(Edit difference data)
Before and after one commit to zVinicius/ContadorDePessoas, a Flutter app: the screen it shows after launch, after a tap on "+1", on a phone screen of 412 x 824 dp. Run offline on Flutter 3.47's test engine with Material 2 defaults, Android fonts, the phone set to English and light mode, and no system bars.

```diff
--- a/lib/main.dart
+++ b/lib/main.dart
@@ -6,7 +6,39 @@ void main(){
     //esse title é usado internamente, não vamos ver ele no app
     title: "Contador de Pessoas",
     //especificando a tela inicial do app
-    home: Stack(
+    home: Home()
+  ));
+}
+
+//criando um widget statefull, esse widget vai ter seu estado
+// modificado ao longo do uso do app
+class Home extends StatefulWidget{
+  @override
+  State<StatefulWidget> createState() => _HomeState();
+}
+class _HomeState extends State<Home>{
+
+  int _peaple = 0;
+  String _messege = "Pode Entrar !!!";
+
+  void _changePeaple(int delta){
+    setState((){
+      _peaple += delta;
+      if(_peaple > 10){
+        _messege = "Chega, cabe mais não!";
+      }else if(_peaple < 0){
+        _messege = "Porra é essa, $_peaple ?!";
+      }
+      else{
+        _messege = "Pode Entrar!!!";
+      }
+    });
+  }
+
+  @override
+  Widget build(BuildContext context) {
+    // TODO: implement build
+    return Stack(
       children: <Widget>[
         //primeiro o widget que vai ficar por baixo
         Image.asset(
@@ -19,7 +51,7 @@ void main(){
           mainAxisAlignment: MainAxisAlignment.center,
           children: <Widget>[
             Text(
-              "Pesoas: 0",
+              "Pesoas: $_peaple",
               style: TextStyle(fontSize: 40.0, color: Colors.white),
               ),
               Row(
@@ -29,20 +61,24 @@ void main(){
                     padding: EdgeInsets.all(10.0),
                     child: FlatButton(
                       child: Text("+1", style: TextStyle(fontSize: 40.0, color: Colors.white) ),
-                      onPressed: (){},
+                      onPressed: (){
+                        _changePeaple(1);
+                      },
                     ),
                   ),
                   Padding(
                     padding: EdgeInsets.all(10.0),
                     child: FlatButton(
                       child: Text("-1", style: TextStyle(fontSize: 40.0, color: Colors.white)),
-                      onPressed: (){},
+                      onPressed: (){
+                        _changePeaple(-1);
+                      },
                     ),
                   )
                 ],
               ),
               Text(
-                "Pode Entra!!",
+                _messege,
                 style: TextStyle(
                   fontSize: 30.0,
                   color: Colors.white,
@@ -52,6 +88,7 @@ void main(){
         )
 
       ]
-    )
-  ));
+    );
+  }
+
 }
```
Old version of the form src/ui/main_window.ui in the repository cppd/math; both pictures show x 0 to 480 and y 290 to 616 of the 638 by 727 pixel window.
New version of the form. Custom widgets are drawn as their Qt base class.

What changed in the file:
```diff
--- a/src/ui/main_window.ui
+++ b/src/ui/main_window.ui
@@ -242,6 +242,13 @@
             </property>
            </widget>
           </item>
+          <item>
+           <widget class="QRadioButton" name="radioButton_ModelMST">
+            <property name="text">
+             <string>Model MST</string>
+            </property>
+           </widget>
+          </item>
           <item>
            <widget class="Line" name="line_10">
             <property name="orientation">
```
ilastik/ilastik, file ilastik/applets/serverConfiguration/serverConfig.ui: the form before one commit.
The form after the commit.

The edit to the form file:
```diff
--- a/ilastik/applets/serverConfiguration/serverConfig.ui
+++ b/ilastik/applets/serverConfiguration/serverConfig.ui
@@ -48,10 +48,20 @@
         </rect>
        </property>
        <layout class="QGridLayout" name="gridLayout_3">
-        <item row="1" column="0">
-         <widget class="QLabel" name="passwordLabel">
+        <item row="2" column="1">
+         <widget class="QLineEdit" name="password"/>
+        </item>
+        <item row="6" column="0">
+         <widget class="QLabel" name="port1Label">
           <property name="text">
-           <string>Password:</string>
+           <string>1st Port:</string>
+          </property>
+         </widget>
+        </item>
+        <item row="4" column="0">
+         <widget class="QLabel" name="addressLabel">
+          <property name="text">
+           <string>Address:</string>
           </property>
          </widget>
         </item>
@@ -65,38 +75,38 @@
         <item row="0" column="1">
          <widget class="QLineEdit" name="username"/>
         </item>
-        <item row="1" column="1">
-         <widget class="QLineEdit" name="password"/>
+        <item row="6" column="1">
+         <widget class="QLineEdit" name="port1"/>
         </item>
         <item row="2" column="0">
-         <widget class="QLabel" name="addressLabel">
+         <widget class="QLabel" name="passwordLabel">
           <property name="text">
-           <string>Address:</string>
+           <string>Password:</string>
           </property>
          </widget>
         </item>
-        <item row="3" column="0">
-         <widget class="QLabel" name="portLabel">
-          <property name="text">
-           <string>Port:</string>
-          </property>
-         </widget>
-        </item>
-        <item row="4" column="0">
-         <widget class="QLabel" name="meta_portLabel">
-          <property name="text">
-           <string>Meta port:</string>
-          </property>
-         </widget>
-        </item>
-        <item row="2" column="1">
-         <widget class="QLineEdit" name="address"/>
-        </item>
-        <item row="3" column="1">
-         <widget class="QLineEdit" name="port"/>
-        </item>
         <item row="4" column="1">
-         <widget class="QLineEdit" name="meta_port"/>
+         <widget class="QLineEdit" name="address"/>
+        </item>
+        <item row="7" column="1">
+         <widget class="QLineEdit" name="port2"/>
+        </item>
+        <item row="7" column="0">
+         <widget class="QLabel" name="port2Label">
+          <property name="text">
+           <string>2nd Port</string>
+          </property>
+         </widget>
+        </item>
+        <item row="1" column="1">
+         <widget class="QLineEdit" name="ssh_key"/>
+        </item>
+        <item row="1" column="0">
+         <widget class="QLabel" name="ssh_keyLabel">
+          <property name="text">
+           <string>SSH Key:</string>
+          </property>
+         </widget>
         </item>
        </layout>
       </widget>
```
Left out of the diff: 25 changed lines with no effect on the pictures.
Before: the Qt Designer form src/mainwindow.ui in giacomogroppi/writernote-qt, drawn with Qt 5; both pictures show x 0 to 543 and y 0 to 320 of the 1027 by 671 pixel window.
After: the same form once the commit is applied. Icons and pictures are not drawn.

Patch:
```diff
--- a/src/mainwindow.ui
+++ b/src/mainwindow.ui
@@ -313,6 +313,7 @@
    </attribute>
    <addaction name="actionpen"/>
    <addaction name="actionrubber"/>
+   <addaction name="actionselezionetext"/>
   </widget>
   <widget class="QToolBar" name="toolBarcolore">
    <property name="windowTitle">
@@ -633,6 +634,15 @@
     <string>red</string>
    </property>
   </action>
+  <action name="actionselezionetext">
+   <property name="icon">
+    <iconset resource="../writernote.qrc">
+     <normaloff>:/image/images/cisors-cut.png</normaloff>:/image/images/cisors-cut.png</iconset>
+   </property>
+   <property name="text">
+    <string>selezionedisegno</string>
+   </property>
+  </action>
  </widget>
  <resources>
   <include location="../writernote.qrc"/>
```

» Exercise brief: Print the entries again so that each one matches exactly.

» Output of the task:
Before and after one commit to zVinicius/ContadorDePessoas, a Flutter app: the screen it shows after launch, after a tap on "+1", on a phone screen of 412 x 824 dp. Run offline on Flutter 3.47's test engine with Material 2 defaults, Android fonts, the phone set to English and light mode, and no system bars.

```diff
--- a/lib/main.dart
+++ b/lib/main.dart
@@ -6,7 +6,39 @@ void main(){
     //esse title é usado internamente, não vamos ver ele no app
     title: "Contador de Pessoas",
     //especificando a tela inicial do app
-    home: Stack(
+    home: Home()
+  ));
+}
+
+//criando um widget statefull, esse widget vai ter seu estado
+// modificado ao longo do uso do app
+class Home extends StatefulWidget{
+  @override
+  State<StatefulWidget> createState() => _HomeState();
+}
+class _HomeState extends State<Home>{
+
+  int _peaple = 0;
+  String _messege = "Pode Entrar !!!";
+
+  void _changePeaple(int delta){
+    setState((){
+      _peaple += delta;
+      if(_peaple > 10){
+        _messege = "Chega, cabe mais não!";
+      }else if(_peaple < 0){
+        _messege = "Porra é essa, $_peaple ?!";
+      }
+      else{
+        _messege = "Pode Entrar!!!";
+      }
+    });
+  }
+
+  @override
+  Widget build(BuildContext context) {
+    // TODO: implement build
+    return Stack(
       children: <Widget>[
         //primeiro o widget que vai ficar por baixo
         Image.asset(
@@ -19,7 +51,7 @@ void main(){
           mainAxisAlignment: MainAxisAlignment.center,
           children: <Widget>[
             Text(
-              "Pesoas: 0",
+              "Pesoas: $_peaple",
               style: TextStyle(fontSize: 40.0, color: Colors.white),
               ),
               Row(
@@ -29,20 +61,24 @@ void main(){
                     padding: EdgeInsets.all(10.0),
                     child: FlatButton(
                       child: Text("+1", style: TextStyle(fontSize: 40.0, color: Colors.white) ),
-                      onPressed: (){},
+                      onPressed: (){
+                        _changePeaple(1);
+                      },
                     ),
                   ),
                   Padding(
                     padding: EdgeInsets.all(10.0),
                     child: FlatButton(
                       child: Text("-1", style: TextStyle(fontSize: 40.0, color: Colors.white)),
-                      onPressed: (){},
+                      onPressed: (){
+                        _changePeaple(-1);
+                      },
                     ),
                   )
                 ],
               ),
               Text(
-                "Pode Entra!!",
+                _messege,
                 style: TextStyle(
                   fontSize: 30.0,
                   color: Colors.white,
@@ -52,6 +88,7 @@ void main(){
         )
 
       ]
-    )
-  ));
+    );
+  }
+
 }
```
Old version of the form src/ui/main_window.ui in the repository cppd/math; both pictures show x 0 to 480 and y 290 to 616 of the 638 by 727 pixel window.
New version of the form. Custom widgets are drawn as their Qt base class.

What changed in the file:
```diff
--- a/src/ui/main_window.ui
+++ b/src/ui/main_window.ui
@@ -242,6 +242,13 @@
             </property>
            </widget>
           </item>
+          <item>
+           <widget class="QRadioButton" name="radioButton_ModelMST">
+            <property name="text">
+             <string>Model MST</string>
+            </property>
+           </widget>
+          </item>
           <item>
            <widget class="Line" name="line_10">
             <property name="orientation">
```
ilastik/ilastik, file ilastik/applets/serverConfiguration/serverConfig.ui: the form before one commit.
The form after the commit.

The edit to the form file:
```diff
--- a/ilastik/applets/serverConfiguration/serverConfig.ui
+++ b/ilastik/applets/serverConfiguration/serverConfig.ui
@@ -48,10 +48,20 @@
         </rect>
        </property>
        <layout class="QGridLayout" name="gridLayout_3">
-        <item row="1" column="0">
-         <widget class="QLabel" name="passwordLabel">
+        <item row="2" column="1">
+         <widget class="QLineEdit" name="password"/>
+        </item>
+        <item row="6" column="0">
+         <widget class="QLabel" name="port1Label">
           <property name="text">
-           <string>Password:</string>
+           <string>1st Port:</string>
+          </property>
+         </widget>
+        </item>
+        <item row="4" column="0">
+         <widget class="QLabel" name="addressLabel">
+          <property name="text">
+           <string>Address:</string>
           </property>
          </widget>
         </item>
@@ -65,38 +75,38 @@
         <item row="0" column="1">
          <widget class="QLineEdit" name="username"/>
         </item>
-        <item row="1" column="1">
-         <widget class="QLineEdit" name="password"/>
+        <item row="6" column="1">
+         <widget class="QLineEdit" name="port1"/>
         </item>
         <item row="2" column="0">
-         <widget class="QLabel" name="addressLabel">
+         <widget class="QLabel" name="passwordLabel">
           <property name="text">
-           <string>Address:</string>
+           <string>Password:</string>
           </property>
          </widget>
         </item>
-        <item row="3" column="0">
-         <widget class="QLabel" name="portLabel">
-          <property name="text">
-           <string>Port:</string>
-          </property>
-         </widget>
-        </item>
-        <item row="4" column="0">
-         <widget class="QLabel" name="meta_portLabel">
-          <property name="text">
-           <string>Meta port:</string>
-          </property>
-         </widget>
-        </item>
-        <item row="2" column="1">
-         <widget class="QLineEdit" name="address"/>
-        </item>
-        <item row="3" column="1">
-         <widget class="QLineEdit" name="port"/>
-        </item>
         <item row="4" column="1">
-         <widget class="QLineEdit" name="meta_port"/>
+         <widget class="QLineEdit" name="address"/>
+        </item>
+        <item row="7" column="1">
+         <widget class="QLineEdit" name="port2"/>
+        </item>
+        <item row="7" column="0">
+         <widget class="QLabel" name="port2Label">
+          <property name="text">
+           <string>2nd Port</string>
+          </property>
+         </widget>
+        </item>
+        <item row="1" column="1">
+         <widget class="QLineEdit" name="ssh_key"/>
+        </item>
+        <item row="1" column="0">
+         <widget class="QLabel" name="ssh_keyLabel">
+          <property name="text">
+           <string>SSH Key:</string>
+          </property>
+         </widget>
         </item>
        </layout>
       </widget>
```
Left out of the diff: 25 changed lines with no effect on the pictures.
Before: the Qt Designer form src/mainwindow.ui in giacomogroppi/writernote-qt, drawn with Qt 5; both pictures show x 0 to 543 and y 0 to 320 of the 1027 by 671 pixel window.
After: the same form once the commit is applied. Icons and pictures are not drawn.

Patch:
```diff
--- a/src/mainwindow.ui
+++ b/src/mainwindow.ui
@@ -313,6 +313,7 @@
    </attribute>
    <addaction name="actionpen"/>
    <addaction name="actionrubber"/>
+   <addaction name="actionselezionetext"/>
   </widget>
   <widget class="QToolBar" name="toolBarcolore">
    <property name="windowTitle">
@@ -633,6 +634,15 @@
     <string>red</string>
    </property>
   </action>
+  <action name="actionselezionetext">
+   <property name="icon">
+    <iconset resource="../writernote.qrc">
+     <normaloff>:/image/images/cisors-cut.png</normaloff>:/image/images/cisors-cut.png</iconset>
+   </property>
+   <property name="text">
+    <string>selezionedisegno</string>
+   </property>
+  </action>
  </widget>
  <resources>
   <include location="../writernote.qrc"/>
```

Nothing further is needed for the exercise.